TASK TO CARRY OUT: Set down, please, exactly the lines below that run from the line with "to KseniaPopova02/CHI_Software_coding_test_react, a" to the line with "Also changed, not", both lines included.

*** SOURCE INFORMATION Section Begins ***

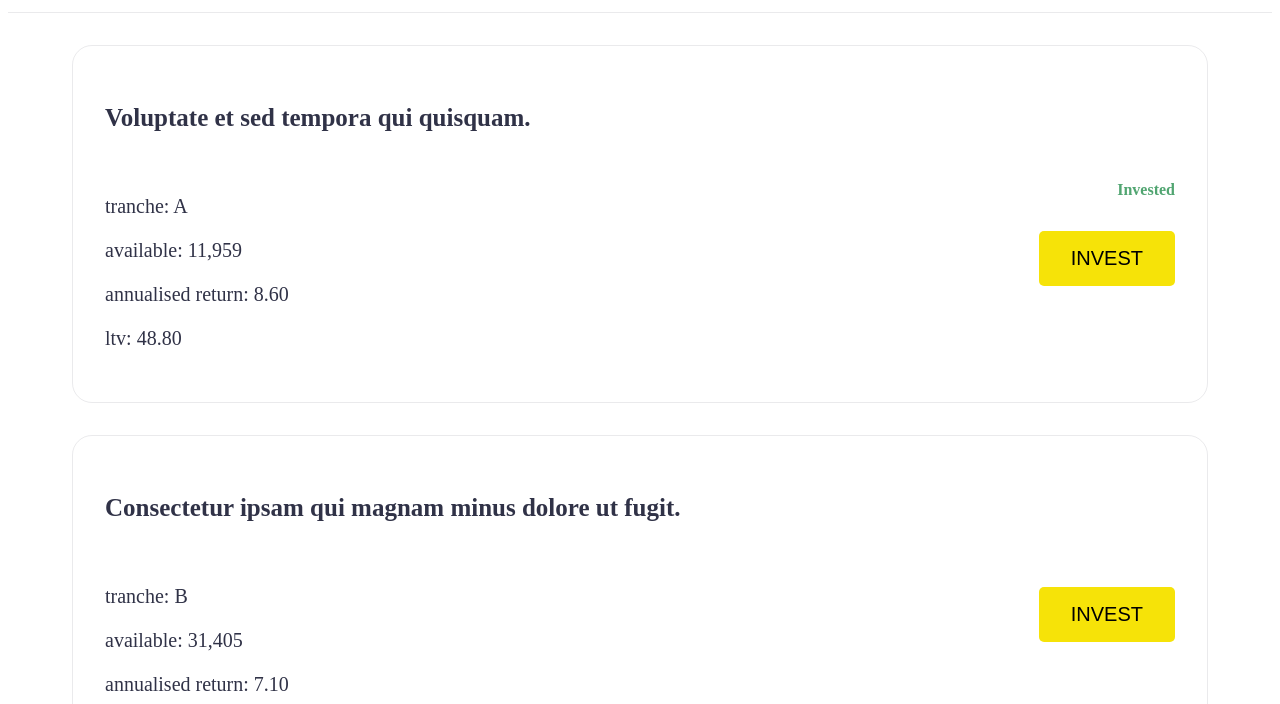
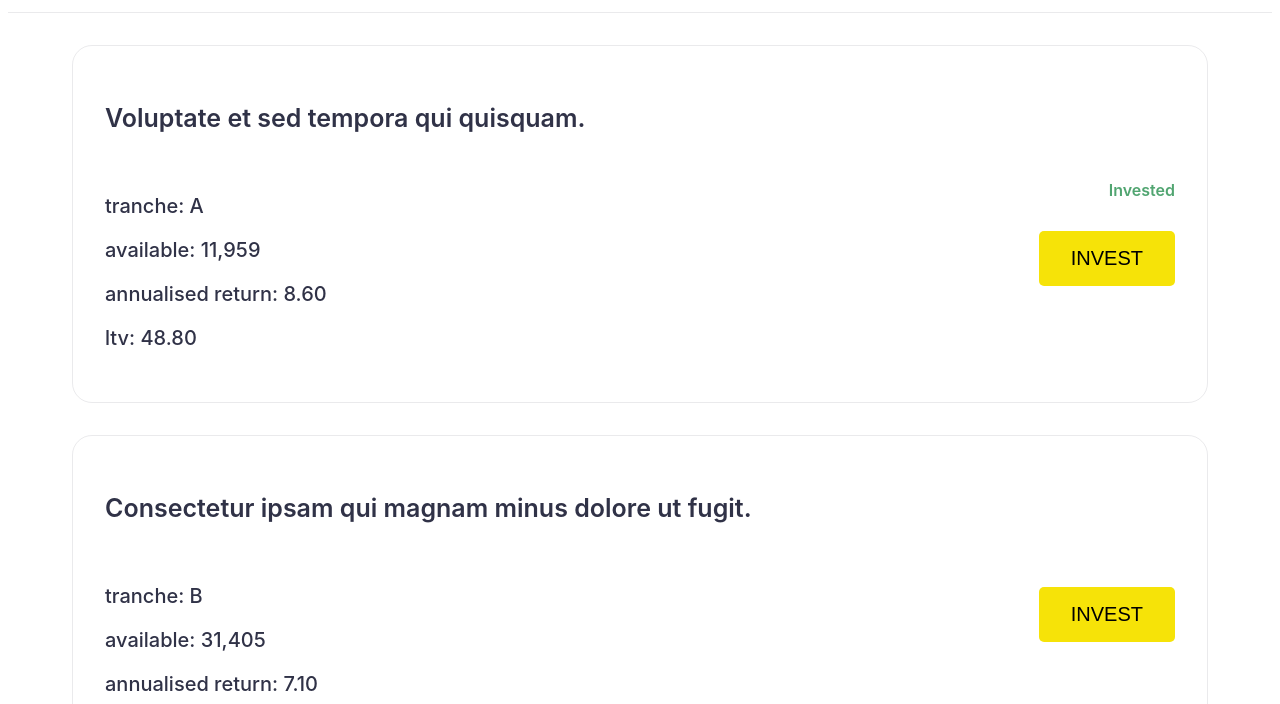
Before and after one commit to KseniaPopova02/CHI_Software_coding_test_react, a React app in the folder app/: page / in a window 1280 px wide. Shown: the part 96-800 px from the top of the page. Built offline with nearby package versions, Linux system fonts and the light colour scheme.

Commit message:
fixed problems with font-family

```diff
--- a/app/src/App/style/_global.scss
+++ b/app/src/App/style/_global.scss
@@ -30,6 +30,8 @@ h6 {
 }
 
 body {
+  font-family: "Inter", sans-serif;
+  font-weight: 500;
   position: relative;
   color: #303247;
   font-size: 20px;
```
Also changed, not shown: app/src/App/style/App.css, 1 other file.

*** SOURCE INFORMATION Section Ends ***
*** SOURCE INFORMATION Section Begins ***

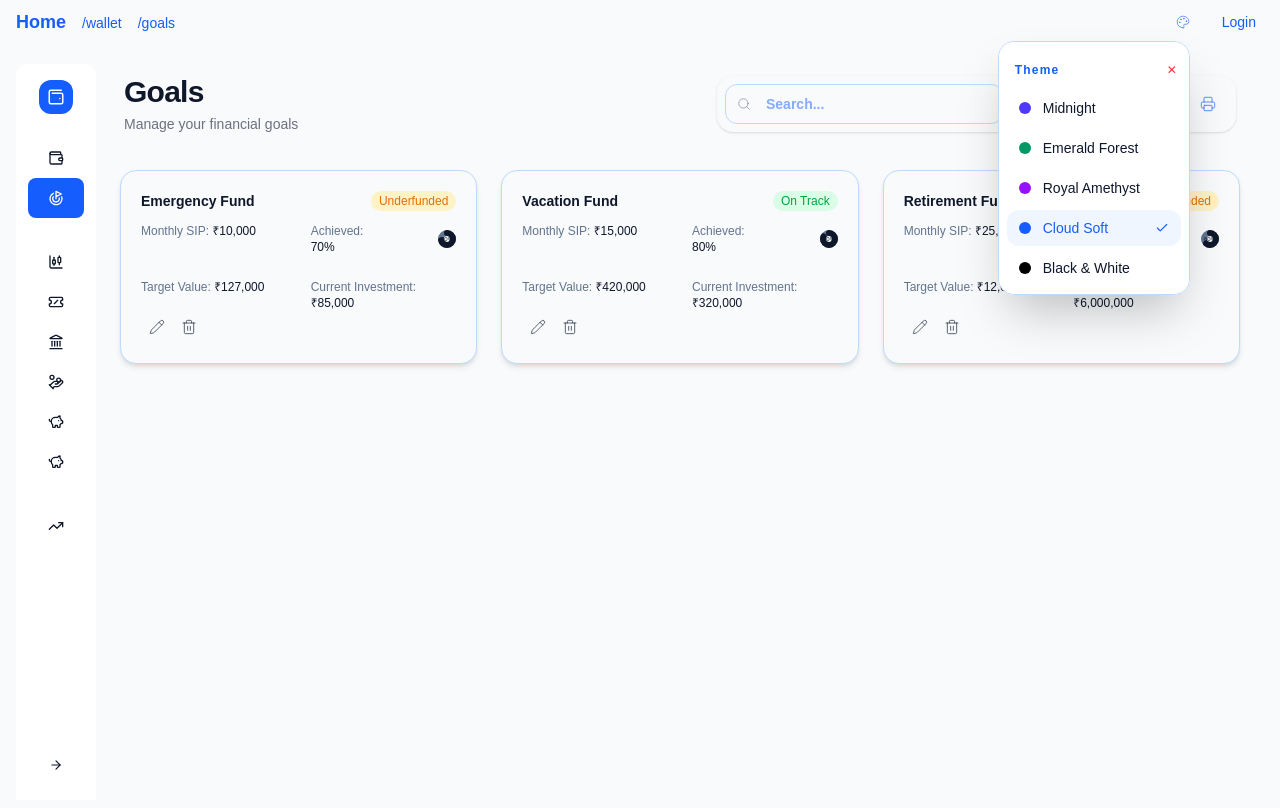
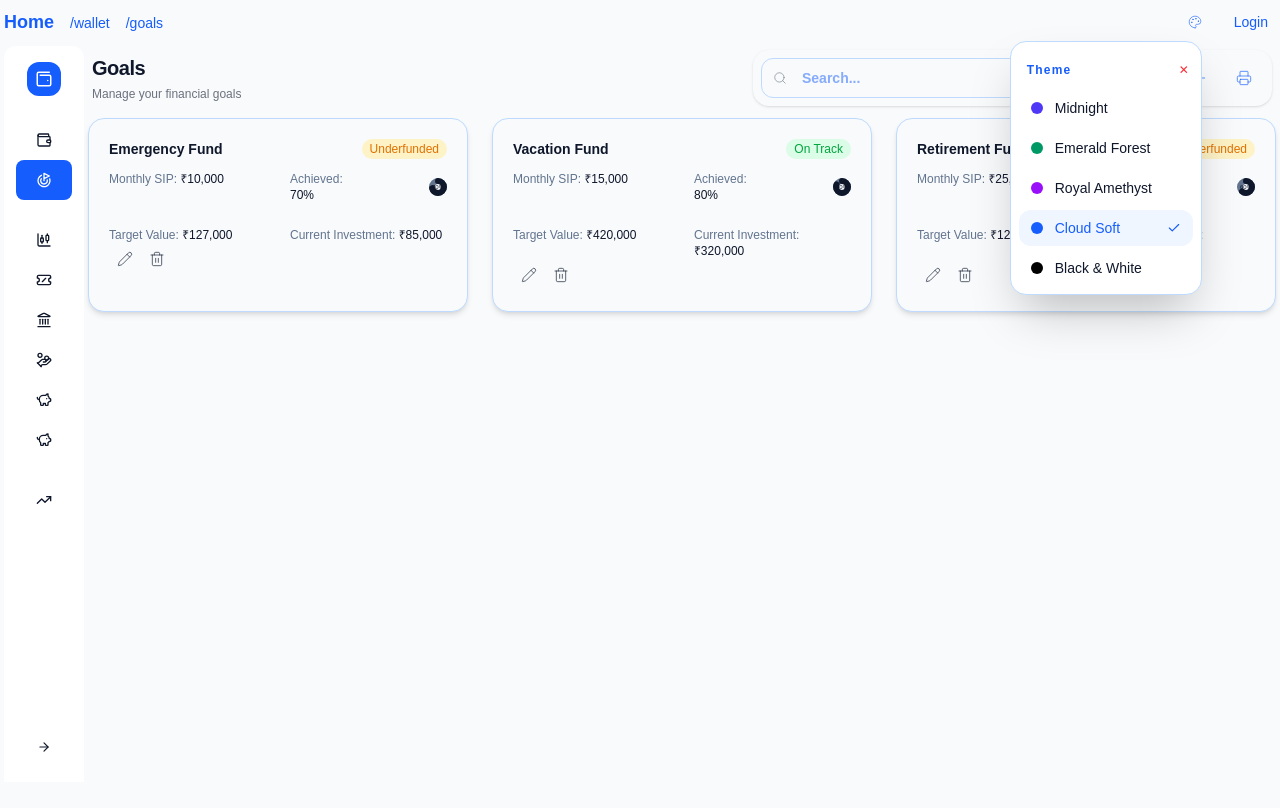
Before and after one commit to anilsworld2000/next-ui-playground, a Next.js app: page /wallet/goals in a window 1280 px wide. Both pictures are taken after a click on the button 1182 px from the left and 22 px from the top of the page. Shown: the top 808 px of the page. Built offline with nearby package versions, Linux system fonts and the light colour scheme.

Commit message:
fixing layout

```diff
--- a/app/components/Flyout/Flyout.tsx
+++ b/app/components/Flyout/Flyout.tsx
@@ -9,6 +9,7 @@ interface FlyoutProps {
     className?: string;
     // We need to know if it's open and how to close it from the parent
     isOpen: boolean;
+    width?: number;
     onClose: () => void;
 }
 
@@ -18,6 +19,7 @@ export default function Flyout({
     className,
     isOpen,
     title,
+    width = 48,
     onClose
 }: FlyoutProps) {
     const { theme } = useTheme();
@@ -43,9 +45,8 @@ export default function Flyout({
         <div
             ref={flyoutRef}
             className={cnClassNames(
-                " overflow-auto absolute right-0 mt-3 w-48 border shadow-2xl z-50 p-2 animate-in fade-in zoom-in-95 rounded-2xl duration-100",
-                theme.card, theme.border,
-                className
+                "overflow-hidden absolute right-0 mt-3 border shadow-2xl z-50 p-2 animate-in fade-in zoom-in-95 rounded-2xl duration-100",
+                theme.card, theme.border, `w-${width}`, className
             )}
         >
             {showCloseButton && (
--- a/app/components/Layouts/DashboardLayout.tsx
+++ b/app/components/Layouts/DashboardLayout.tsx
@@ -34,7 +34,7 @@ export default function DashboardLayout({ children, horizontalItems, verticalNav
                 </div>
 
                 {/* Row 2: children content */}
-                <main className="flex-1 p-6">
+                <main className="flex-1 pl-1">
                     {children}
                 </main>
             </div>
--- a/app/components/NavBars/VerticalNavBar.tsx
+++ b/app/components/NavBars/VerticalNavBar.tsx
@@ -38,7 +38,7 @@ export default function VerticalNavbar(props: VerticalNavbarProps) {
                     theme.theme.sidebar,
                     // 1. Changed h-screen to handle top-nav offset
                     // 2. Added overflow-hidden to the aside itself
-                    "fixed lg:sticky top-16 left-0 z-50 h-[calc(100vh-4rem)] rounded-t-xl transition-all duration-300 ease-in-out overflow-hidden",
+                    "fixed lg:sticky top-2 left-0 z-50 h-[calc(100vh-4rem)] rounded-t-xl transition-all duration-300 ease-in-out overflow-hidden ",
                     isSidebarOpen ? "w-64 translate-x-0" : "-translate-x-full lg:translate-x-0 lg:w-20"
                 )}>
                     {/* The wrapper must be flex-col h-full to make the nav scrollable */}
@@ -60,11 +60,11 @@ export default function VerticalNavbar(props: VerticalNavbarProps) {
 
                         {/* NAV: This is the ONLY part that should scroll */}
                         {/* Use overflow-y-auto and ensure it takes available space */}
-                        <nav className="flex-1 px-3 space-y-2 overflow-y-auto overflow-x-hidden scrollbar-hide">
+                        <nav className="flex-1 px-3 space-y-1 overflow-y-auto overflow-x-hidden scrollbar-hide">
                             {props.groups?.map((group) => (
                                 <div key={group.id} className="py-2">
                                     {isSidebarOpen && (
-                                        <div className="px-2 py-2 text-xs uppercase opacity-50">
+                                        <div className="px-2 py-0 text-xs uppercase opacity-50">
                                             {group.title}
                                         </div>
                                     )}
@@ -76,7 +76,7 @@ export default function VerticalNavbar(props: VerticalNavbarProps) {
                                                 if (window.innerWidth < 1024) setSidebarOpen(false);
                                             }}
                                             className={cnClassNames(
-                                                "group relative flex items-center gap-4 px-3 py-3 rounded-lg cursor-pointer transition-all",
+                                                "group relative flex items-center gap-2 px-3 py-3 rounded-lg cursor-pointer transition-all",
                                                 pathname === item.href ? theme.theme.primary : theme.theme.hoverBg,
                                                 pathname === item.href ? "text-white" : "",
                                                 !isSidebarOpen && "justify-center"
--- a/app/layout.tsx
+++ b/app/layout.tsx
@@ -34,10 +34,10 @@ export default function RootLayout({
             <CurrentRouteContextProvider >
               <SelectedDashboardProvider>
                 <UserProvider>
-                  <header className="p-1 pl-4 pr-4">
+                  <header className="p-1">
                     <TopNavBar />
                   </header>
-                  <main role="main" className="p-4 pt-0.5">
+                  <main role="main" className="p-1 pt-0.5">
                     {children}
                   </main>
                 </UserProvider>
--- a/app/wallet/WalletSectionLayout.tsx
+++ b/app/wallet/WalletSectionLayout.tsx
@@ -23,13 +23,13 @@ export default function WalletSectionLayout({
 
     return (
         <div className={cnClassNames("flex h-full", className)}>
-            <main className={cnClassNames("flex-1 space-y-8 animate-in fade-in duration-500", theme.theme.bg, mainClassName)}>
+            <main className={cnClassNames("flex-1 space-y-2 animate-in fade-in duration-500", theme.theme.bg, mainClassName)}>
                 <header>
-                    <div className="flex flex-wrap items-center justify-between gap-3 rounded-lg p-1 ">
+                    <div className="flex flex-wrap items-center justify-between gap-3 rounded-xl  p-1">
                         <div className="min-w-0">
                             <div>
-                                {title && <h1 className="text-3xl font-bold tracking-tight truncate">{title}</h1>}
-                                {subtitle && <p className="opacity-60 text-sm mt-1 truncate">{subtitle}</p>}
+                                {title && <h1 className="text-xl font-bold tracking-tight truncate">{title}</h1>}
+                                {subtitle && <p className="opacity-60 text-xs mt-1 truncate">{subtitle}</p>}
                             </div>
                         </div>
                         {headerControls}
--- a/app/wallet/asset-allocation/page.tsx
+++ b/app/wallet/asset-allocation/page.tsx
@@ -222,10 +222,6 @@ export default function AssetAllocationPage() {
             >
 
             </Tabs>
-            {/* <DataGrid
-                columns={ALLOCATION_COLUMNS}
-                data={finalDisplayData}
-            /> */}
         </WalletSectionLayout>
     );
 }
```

*** SOURCE INFORMATION Section Ends ***
*** SOURCE INFORMATION Section Begins ***

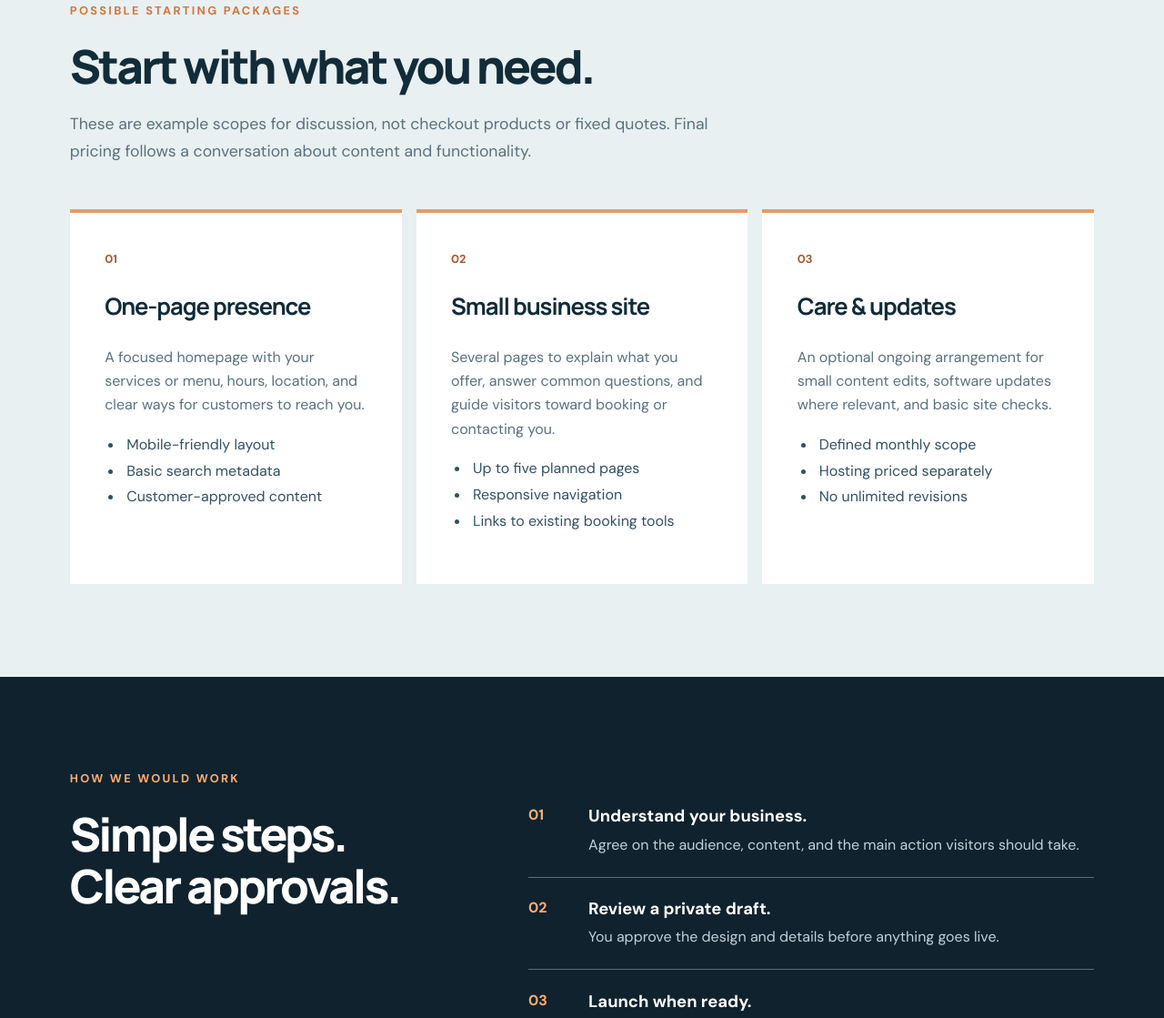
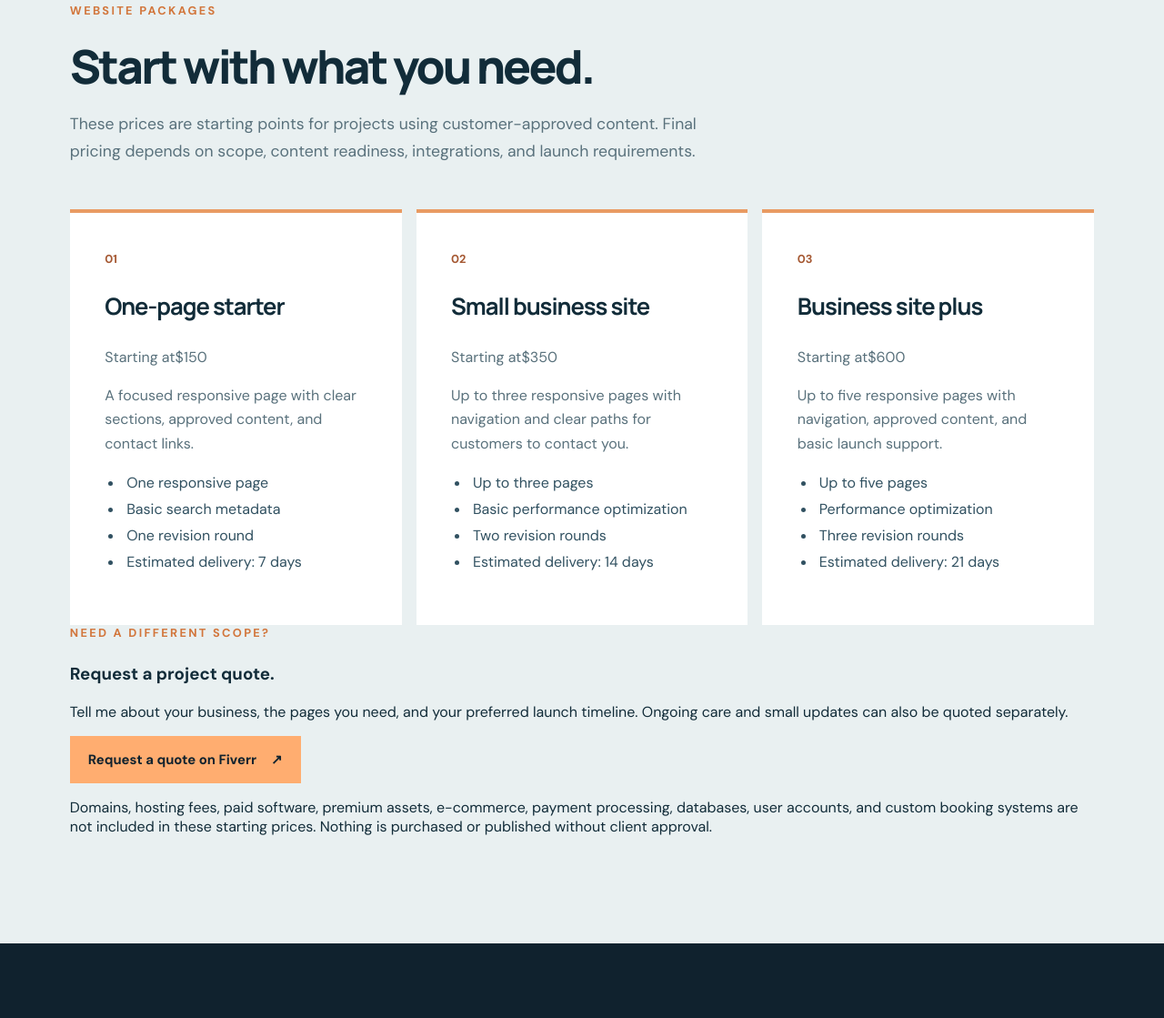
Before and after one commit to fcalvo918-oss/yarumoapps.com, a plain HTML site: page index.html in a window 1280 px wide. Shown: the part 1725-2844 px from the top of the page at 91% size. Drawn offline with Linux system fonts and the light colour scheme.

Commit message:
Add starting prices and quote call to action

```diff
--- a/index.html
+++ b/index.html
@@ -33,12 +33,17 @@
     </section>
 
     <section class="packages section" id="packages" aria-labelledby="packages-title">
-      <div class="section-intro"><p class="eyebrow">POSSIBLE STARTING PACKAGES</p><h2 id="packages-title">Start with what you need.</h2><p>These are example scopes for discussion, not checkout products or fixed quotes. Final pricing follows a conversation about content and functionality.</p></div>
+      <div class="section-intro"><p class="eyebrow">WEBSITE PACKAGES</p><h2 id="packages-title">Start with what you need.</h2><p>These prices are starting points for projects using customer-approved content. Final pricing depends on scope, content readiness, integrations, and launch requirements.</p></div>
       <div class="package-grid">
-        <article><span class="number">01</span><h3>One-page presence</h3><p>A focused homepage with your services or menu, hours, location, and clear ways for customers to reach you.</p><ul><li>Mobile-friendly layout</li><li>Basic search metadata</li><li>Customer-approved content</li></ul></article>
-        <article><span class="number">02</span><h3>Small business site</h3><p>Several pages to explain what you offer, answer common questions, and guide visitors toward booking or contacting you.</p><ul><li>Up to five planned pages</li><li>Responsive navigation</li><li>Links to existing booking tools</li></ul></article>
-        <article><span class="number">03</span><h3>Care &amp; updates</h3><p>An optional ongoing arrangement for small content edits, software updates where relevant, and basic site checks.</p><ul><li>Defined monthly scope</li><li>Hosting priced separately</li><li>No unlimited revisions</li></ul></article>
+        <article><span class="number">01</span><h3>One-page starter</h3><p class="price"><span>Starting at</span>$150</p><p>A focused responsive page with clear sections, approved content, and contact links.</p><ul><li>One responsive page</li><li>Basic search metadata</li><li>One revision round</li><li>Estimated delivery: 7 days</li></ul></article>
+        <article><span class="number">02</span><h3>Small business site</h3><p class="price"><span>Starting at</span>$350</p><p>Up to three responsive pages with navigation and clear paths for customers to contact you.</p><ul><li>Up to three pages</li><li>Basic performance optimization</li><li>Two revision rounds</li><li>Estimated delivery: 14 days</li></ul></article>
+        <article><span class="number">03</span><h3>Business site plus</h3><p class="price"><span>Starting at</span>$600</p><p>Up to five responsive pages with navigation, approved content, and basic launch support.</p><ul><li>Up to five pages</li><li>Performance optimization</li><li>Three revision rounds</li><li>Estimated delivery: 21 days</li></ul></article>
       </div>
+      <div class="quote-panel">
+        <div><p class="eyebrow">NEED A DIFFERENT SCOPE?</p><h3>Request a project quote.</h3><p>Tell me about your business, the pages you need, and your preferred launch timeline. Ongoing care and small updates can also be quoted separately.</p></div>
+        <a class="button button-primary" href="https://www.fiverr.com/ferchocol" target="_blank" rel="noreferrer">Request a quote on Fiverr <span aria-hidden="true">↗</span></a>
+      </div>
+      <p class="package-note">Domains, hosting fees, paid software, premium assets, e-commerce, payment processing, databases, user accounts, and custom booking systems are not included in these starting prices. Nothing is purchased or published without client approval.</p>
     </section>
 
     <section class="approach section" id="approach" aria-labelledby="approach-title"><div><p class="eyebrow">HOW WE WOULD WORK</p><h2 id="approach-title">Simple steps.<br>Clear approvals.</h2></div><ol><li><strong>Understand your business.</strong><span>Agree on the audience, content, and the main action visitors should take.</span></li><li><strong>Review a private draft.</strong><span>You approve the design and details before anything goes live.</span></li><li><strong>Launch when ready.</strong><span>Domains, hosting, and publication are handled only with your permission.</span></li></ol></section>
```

*** SOURCE INFORMATION Section Ends ***

EXERCISE OUTPUT:
Before and after one commit to KseniaPopova02/CHI_Software_coding_test_react, a React app in the folder app/: page / in a window 1280 px wide. Shown: the part 96-800 px from the top of the page. Built offline with nearby package versions, Linux system fonts and the light colour scheme.

Commit message:
fixed problems with font-family

```diff
--- a/app/src/App/style/_global.scss
+++ b/app/src/App/style/_global.scss
@@ -30,6 +30,8 @@ h6 {
 }
 
 body {
+  font-family: "Inter", sans-serif;
+  font-weight: 500;
   position: relative;
   color: #303247;
   font-size: 20px;
```
Also changed, not shown: app/src/App/style/App.css, 1 other file.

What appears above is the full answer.